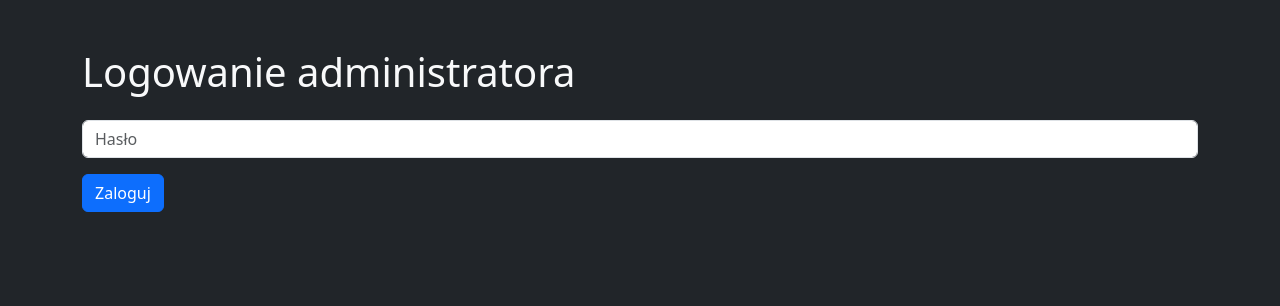
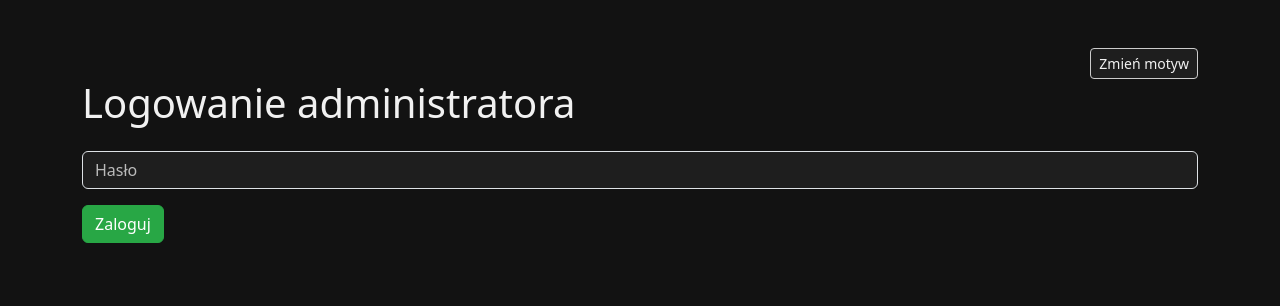
Before and after one commit to gniewkob/Scraper, a FastAPI app: page /admin/login in a window 1280 px wide. Shown: the top 306 px of the page. Run offline with FastAPI, Linux system fonts and the light colour scheme; parts of the project's set-up code (start-up, migrations or seed data) failed here and were passed over.

Commit message:
feat: add theme toggle and CSS variables

```diff
--- /dev/null
+++ b/backend/static/theme.css
@@ -0,0 +1,184 @@
+/* Theme variables and shared styles */
+.light {
+  --bg-color: #ffffff;
+  --text-color: #212529;
+  --surface-color: #ffffff;
+  --border-color: #dee2e6;
+  --btn-outline-color: #212529;
+  --btn-outline-border: #6c757d;
+  --btn-outline-hover-bg: #e9ecef;
+  --btn-outline-hover-border: #212529;
+  --placeholder-color: #6c757d;
+  --short-expiry-bg: #ffdddd;
+  --short-expiry-text: #212529;
+  --short-expiry-row-bg: #fff5f5;
+  --short-expiry-border: #ff5555;
+  --good-deal-row-bg: #d4edda;
+  --good-deal-border: #28a745;
+  --table-row-hover-bg: #f8f9fa;
+  --save-btn-bg: #28a745;
+  --save-btn-border: #28a745;
+  --save-btn-hover-bg: #218838;
+  --save-btn-hover-border: #1e7e34;
+  --canvas-bg: #ffffff;
+  --price-chart-bg: #ffffff;
+}
+
+.dark {
+  --bg-color: #121212;
+  --text-color: #f1f1f1;
+  --surface-color: #1e1e1e;
+  --border-color: #2c2c2c;
+  --btn-outline-color: #f1f1f1;
+  --btn-outline-border: #ccc;
+  --btn-outline-hover-bg: #1e1e1e;
+  --btn-outline-hover-border: #f1f1f1;
+  --placeholder-color: #bbbbbb;
+  --short-expiry-bg: #6c1a1a;
+  --short-expiry-text: #ffcdd2;
+  --short-expiry-row-bg: #2a2a2a;
+  --short-expiry-border: #ff5555;
+  --good-deal-row-bg: #183c28;
+  --good-deal-border: #4be287;
+  --table-row-hover-bg: #3a3a3a;
+  --save-btn-bg: #28a745;
+  --save-btn-border: #28a745;
+  --save-btn-hover-bg: #218838;
+  --save-btn-hover-border: #1e7e34;
+  --canvas-bg: #ffffff;
+  --price-chart-bg: #1e1e1e;
+}
+
+body {
+  background-color: var(--bg-color);
+  color: var(--text-color);
+}
+
+.card,
+.table,
+.form-control,
+.form-label,
+.btn {
+  background-color: var(--surface-color);
+  color: var(--text-color);
+}
+
+.card {
+  border: 1px solid var(--border-color);
+}
+
+.table th,
+.table td {
+  vertical-align: middle;
+}
+
+.short-expiry {
+  background-color: var(--short-expiry-bg) !important;
+  color: var(--short-expiry-text);
+  font-weight: bold;
+}
+
+tr.short-expiry {
+  background-color: var(--short-expiry-row-bg);
+  border-left: 4px solid var(--short-expiry-border);
+}
+
+tr.short-expiry.good-deal {
+  background-color: var(--good-deal-row-bg) !important;
+  border-left: 4px solid var(--good-deal-border);
+}
+
+#alertTable tbody tr:hover {
+  background-color: var(--table-row-hover-bg);
+}
+
+.btn-outline-light {
+  color: var(--btn-outline-color);
+  border-color: var(--btn-outline-border);
+}
+
+.btn-outline-light:hover {
+  background-color: var(--btn-outline-hover-bg);
+  border-color: var(--btn-outline-hover-border);
+}
+
+.form-control::placeholder {
+  color: var(--placeholder-color);
+}
+
+.btn-save {
+  background-color: var(--save-btn-bg);
+  border-color: var(--save-btn-border);
+  color: #fff;
+}
+
+.btn-save:hover {
+  background-color: var(--save-btn-hover-bg);
+  border-color: var(--save-btn-hover-border);
+  color: #fff;
+}
+
+canvas {
+  background-color: var(--canvas-bg);
+  border-radius: 10px;
+  padding: 10px;
+}
+
+canvas#priceTrendChart {
+  background-color: var(--price-chart-bg) !important;
+  border-radius: 10px;
+  padding: 10px;
+  height: 260px !important;
+  max-height: 260px;
+}
+
+#map {
+  height: 300px;
+}
+
+#loadingIndicator {
+  position: fixed;
+  top: 50%;
+  left: 50%;
+  transform: translate(-50%, -50%);
+  z-index: 2000;
+  display: none;
+}
+
+body.loading .container {
+  opacity: 0.5;
+  pointer-events: none;
+}
+
+@media (max-width: 576px) {
+  .table td,
+  .table th {
+    font-size: 0.875rem;
+    padding: 0.25rem;
+  }
+  .accordion-button {
+    font-size: 1rem;
+  }
+}
+
+.accordion-button {
+  background-color: var(--surface-color);
+  color: var(--text-color);
+}
+
+.accordion-button::after {
+  filter: invert(1);
+  transition: transform 0.2s ease-in-out;
+}
+
+.accordion-button:not(.collapsed)::after {
+  transform: rotate(180deg);
+}
+
+a {
+  color: var(--text-color);
+}
+
+.spinner-border {
+  color: var(--text-color);
+}
--- /dev/null
+++ b/backend/static/theme.js
@@ -0,0 +1,12 @@
+(function() {
+  document.addEventListener('DOMContentLoaded', function() {
+    const toggle = document.getElementById('themeToggle');
+    if (!toggle) return;
+    toggle.addEventListener('click', function() {
+      const newTheme = document.body.classList.contains('dark') ? 'light' : 'dark';
+      document.body.classList.remove('dark', 'light');
+      document.body.classList.add(newTheme);
+      localStorage.setItem('theme', newTheme);
+    });
+  });
+})();
--- a/backend/templates/admin_login.html
+++ b/backend/templates/admin_login.html
@@ -5,17 +5,21 @@
   <title>Admin Login</title>
   <meta name="viewport" content="width=device-width, initial-scale=1">
   <link href="https://cdn.jsdelivr.net/npm/bootstrap@5.3.0/dist/css/bootstrap.min.css" rel="stylesheet">
+  <link rel="stylesheet" href="/static/theme.css">
 </head>
-<body class="bg-dark text-light">
+<body>
+<script>document.body.classList.add(localStorage.getItem("theme") || "dark");</script>
 <div class="container py-5">
+  <div class="text-end"><button id="themeToggle" class="btn btn-outline-light btn-sm">Zmień motyw</button></div>
   <h1 class="mb-4">Logowanie administratora</h1>
   <form method="post" class="mb-3">
     <div class="mb-3">
       <input type="password" name="password" class="form-control" placeholder="Hasło" required>
     </div>
     {% if error %}<div class="text-danger mb-2">{{ error }}</div>{% endif %}
-    <button type="submit" class="btn btn-primary">Zaloguj</button>
+    <button type="submit" class="btn btn-save">Zaloguj</button>
   </form>
 </div>
+<script src="/static/theme.js"></script>
 </body>
 </html>
```
Also changed, not shown: backend/static/dashboard.combined.js (+19 -16 lines), backend/templates/admin.html (+6 -18 lines), backend/templates/index.html (+6 -98 lines), backend/templates/offers.html (+5 -9 lines).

• • • •

EXERCISE AIM:
Copy the entire listing exactly but skip the pictures.

REPLY TO THE EXERCISE:
Before and after one commit to gniewkob/Scraper, a FastAPI app: page /admin/login in a window 1280 px wide. Shown: the top 306 px of the page. Run offline with FastAPI, Linux system fonts and the light colour scheme; parts of the project's set-up code (start-up, migrations or seed data) failed here and were passed over.

Commit message:
feat: add theme toggle and CSS variables

```diff
--- /dev/null
+++ b/backend/static/theme.css
@@ -0,0 +1,184 @@
+/* Theme variables and shared styles */
+.light {
+  --bg-color: #ffffff;
+  --text-color: #212529;
+  --surface-color: #ffffff;
+  --border-color: #dee2e6;
+  --btn-outline-color: #212529;
+  --btn-outline-border: #6c757d;
+  --btn-outline-hover-bg: #e9ecef;
+  --btn-outline-hover-border: #212529;
+  --placeholder-color: #6c757d;
+  --short-expiry-bg: #ffdddd;
+  --short-expiry-text: #212529;
+  --short-expiry-row-bg: #fff5f5;
+  --short-expiry-border: #ff5555;
+  --good-deal-row-bg: #d4edda;
+  --good-deal-border: #28a745;
+  --table-row-hover-bg: #f8f9fa;
+  --save-btn-bg: #28a745;
+  --save-btn-border: #28a745;
+  --save-btn-hover-bg: #218838;
+  --save-btn-hover-border: #1e7e34;
+  --canvas-bg: #ffffff;
+  --price-chart-bg: #ffffff;
+}
+
+.dark {
+  --bg-color: #121212;
+  --text-color: #f1f1f1;
+  --surface-color: #1e1e1e;
+  --border-color: #2c2c2c;
+  --btn-outline-color: #f1f1f1;
+  --btn-outline-border: #ccc;
+  --btn-outline-hover-bg: #1e1e1e;
+  --btn-outline-hover-border: #f1f1f1;
+  --placeholder-color: #bbbbbb;
+  --short-expiry-bg: #6c1a1a;
+  --short-expiry-text: #ffcdd2;
+  --short-expiry-row-bg: #2a2a2a;
+  --short-expiry-border: #ff5555;
+  --good-deal-row-bg: #183c28;
+  --good-deal-border: #4be287;
+  --table-row-hover-bg: #3a3a3a;
+  --save-btn-bg: #28a745;
+  --save-btn-border: #28a745;
+  --save-btn-hover-bg: #218838;
+  --save-btn-hover-border: #1e7e34;
+  --canvas-bg: #ffffff;
+  --price-chart-bg: #1e1e1e;
+}
+
+body {
+  background-color: var(--bg-color);
+  color: var(--text-color);
+}
+
+.card,
+.table,
+.form-control,
+.form-label,
+.btn {
+  background-color: var(--surface-color);
+  color: var(--text-color);
+}
+
+.card {
+  border: 1px solid var(--border-color);
+}
+
+.table th,
+.table td {
+  vertical-align: middle;
+}
+
+.short-expiry {
+  background-color: var(--short-expiry-bg) !important;
+  color: var(--short-expiry-text);
+  font-weight: bold;
+}
+
+tr.short-expiry {
+  background-color: var(--short-expiry-row-bg);
+  border-left: 4px solid var(--short-expiry-border);
+}
+
+tr.short-expiry.good-deal {
+  background-color: var(--good-deal-row-bg) !important;
+  border-left: 4px solid var(--good-deal-border);
+}
+
+#alertTable tbody tr:hover {
+  background-color: var(--table-row-hover-bg);
+}
+
+.btn-outline-light {
+  color: var(--btn-outline-color);
+  border-color: var(--btn-outline-border);
+}
+
+.btn-outline-light:hover {
+  background-color: var(--btn-outline-hover-bg);
+  border-color: var(--btn-outline-hover-border);
+}
+
+.form-control::placeholder {
+  color: var(--placeholder-color);
+}
+
+.btn-save {
+  background-color: var(--save-btn-bg);
+  border-color: var(--save-btn-border);
+  color: #fff;
+}
+
+.btn-save:hover {
+  background-color: var(--save-btn-hover-bg);
+  border-color: var(--save-btn-hover-border);
+  color: #fff;
+}
+
+canvas {
+  background-color: var(--canvas-bg);
+  border-radius: 10px;
+  padding: 10px;
+}
+
+canvas#priceTrendChart {
+  background-color: var(--price-chart-bg) !important;
+  border-radius: 10px;
+  padding: 10px;
+  height: 260px !important;
+  max-height: 260px;
+}
+
+#map {
+  height: 300px;
+}
+
+#loadingIndicator {
+  position: fixed;
+  top: 50%;
+  left: 50%;
+  transform: translate(-50%, -50%);
+  z-index: 2000;
+  display: none;
+}
+
+body.loading .container {
+  opacity: 0.5;
+  pointer-events: none;
+}
+
+@media (max-width: 576px) {
+  .table td,
+  .table th {
+    font-size: 0.875rem;
+    padding: 0.25rem;
+  }
+  .accordion-button {
+    font-size: 1rem;
+  }
+}
+
+.accordion-button {
+  background-color: var(--surface-color);
+  color: var(--text-color);
+}
+
+.accordion-button::after {
+  filter: invert(1);
+  transition: transform 0.2s ease-in-out;
+}
+
+.accordion-button:not(.collapsed)::after {
+  transform: rotate(180deg);
+}
+
+a {
+  color: var(--text-color);
+}
+
+.spinner-border {
+  color: var(--text-color);
+}
--- /dev/null
+++ b/backend/static/theme.js
@@ -0,0 +1,12 @@
+(function() {
+  document.addEventListener('DOMContentLoaded', function() {
+    const toggle = document.getElementById('themeToggle');
+    if (!toggle) return;
+    toggle.addEventListener('click', function() {
+      const newTheme = document.body.classList.contains('dark') ? 'light' : 'dark';
+      document.body.classList.remove('dark', 'light');
+      document.body.classList.add(newTheme);
+      localStorage.setItem('theme', newTheme);
+    });
+  });
+})();
--- a/backend/templates/admin_login.html
+++ b/backend/templates/admin_login.html
@@ -5,17 +5,21 @@
   <title>Admin Login</title>
   <meta name="viewport" content="width=device-width, initial-scale=1">
   <link href="https://cdn.jsdelivr.net/npm/bootstrap@5.3.0/dist/css/bootstrap.min.css" rel="stylesheet">
+  <link rel="stylesheet" href="/static/theme.css">
 </head>
-<body class="bg-dark text-light">
+<body>
+<script>document.body.classList.add(localStorage.getItem("theme") || "dark");</script>
 <div class="container py-5">
+  <div class="text-end"><button id="themeToggle" class="btn btn-outline-light btn-sm">Zmień motyw</button></div>
   <h1 class="mb-4">Logowanie administratora</h1>
   <form method="post" class="mb-3">
     <div class="mb-3">
       <input type="password" name="password" class="form-control" placeholder="Hasło" required>
     </div>
     {% if error %}<div class="text-danger mb-2">{{ error }}</div>{% endif %}
-    <button type="submit" class="btn btn-primary">Zaloguj</button>
+    <button type="submit" class="btn btn-save">Zaloguj</button>
   </form>
 </div>
+<script src="/static/theme.js"></script>
 </body>
 </html>
```
Also changed, not shown: backend/static/dashboard.combined.js (+19 -16 lines), backend/templates/admin.html (+6 -18 lines), backend/templates/index.html (+6 -98 lines), backend/templates/offers.html (+5 -9 lines).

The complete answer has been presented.